DIRECTIONS -> Look through the data for the string "alpha". Copy every line where it is found.

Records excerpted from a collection
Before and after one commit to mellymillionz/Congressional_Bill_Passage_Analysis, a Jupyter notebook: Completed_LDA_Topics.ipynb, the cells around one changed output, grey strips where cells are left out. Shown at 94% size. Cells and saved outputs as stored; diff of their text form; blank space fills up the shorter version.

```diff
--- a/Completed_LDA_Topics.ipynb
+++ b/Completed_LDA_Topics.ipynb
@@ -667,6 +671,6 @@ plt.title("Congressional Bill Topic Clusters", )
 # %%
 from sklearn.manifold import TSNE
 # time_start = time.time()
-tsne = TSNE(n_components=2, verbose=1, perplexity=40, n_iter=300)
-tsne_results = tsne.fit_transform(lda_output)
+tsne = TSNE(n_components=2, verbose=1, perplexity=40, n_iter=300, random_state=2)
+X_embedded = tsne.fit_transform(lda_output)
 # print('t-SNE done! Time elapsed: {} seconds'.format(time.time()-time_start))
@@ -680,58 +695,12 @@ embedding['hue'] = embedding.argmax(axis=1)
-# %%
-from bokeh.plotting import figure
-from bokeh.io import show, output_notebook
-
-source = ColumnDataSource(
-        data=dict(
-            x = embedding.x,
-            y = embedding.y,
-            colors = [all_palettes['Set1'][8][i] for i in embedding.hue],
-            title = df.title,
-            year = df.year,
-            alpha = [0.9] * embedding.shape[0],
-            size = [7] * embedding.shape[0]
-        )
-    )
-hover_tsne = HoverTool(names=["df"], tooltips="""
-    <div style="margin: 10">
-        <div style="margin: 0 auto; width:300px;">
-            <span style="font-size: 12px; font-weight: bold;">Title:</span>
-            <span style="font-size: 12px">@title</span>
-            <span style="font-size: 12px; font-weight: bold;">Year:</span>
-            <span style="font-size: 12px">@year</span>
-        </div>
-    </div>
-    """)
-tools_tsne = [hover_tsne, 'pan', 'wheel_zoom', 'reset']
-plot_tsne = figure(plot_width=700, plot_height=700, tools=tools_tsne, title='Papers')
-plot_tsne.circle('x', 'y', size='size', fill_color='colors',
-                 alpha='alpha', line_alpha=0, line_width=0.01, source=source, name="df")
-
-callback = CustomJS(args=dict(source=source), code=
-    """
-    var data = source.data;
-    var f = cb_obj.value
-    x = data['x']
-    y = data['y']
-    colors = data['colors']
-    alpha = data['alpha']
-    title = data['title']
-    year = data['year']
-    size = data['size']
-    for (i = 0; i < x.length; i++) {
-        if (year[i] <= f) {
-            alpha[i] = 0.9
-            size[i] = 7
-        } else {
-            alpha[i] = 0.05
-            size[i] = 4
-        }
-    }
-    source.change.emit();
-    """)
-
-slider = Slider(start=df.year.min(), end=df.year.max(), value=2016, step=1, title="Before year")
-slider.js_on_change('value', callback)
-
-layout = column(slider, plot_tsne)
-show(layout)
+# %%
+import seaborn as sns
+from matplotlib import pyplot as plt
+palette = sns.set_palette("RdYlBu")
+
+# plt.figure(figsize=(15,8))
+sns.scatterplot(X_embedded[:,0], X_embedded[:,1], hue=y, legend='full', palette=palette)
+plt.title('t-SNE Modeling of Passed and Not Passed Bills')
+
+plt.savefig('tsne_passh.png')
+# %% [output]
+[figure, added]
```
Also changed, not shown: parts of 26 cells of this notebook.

YOUR SOLUTION ->
-            alpha = [0.9] * embedding.shape[0],
-                 alpha='alpha', line_alpha=0, line_width=0.01, source=source, name="df")
-    alpha = data['alpha']
-            alpha[i] = 0.9
-            alpha[i] = 0.05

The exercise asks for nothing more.